__To do__: Your answer should be every line below that includes the word "mdates".

___ Material supplied ___

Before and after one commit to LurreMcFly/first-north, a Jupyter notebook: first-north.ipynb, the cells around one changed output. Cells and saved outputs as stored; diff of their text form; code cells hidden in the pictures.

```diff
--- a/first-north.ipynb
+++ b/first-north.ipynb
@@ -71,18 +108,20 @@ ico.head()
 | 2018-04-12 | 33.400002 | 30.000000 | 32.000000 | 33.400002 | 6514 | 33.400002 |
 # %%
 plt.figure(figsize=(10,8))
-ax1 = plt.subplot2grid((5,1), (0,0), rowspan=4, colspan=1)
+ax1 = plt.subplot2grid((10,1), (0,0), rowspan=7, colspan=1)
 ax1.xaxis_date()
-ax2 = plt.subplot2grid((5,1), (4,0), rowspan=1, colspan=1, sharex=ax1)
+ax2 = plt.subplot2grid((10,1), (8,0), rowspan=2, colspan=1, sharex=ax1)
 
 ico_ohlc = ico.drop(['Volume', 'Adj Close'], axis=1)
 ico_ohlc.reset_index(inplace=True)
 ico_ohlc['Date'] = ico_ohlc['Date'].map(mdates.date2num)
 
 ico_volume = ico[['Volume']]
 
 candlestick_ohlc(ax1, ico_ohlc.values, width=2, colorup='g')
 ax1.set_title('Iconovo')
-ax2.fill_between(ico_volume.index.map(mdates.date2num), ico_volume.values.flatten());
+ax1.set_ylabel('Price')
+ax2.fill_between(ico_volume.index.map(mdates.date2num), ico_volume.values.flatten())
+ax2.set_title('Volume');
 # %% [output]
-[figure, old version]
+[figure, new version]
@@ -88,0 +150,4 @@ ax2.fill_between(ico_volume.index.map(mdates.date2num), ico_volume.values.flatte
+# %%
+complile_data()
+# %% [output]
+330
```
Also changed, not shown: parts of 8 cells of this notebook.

___
___ Material supplied ___

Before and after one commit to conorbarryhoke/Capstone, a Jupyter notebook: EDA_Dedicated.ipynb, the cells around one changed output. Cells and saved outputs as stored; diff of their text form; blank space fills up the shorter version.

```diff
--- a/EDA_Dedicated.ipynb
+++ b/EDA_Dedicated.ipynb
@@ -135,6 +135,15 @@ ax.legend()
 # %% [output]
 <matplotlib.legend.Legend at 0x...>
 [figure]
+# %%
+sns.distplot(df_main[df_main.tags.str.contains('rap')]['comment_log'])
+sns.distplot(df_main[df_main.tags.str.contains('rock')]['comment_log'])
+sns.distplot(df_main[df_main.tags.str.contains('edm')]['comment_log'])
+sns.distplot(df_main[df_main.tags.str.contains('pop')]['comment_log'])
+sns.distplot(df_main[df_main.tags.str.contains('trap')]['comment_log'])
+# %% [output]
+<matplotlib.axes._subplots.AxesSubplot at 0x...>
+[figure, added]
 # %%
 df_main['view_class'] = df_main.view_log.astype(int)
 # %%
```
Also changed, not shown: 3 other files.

___

__Result below__:
 ico_ohlc['Date'] = ico_ohlc['Date'].map(mdates.date2num)
-ax2.fill_between(ico_volume.index.map(mdates.date2num), ico_volume.values.flatten());
+ax2.fill_between(ico_volume.index.map(mdates.date2num), ico_volume.values.flatten())
@@ -88,0 +150,4 @@ ax2.fill_between(ico_volume.index.map(mdates.date2num), ico_volume.values.flatte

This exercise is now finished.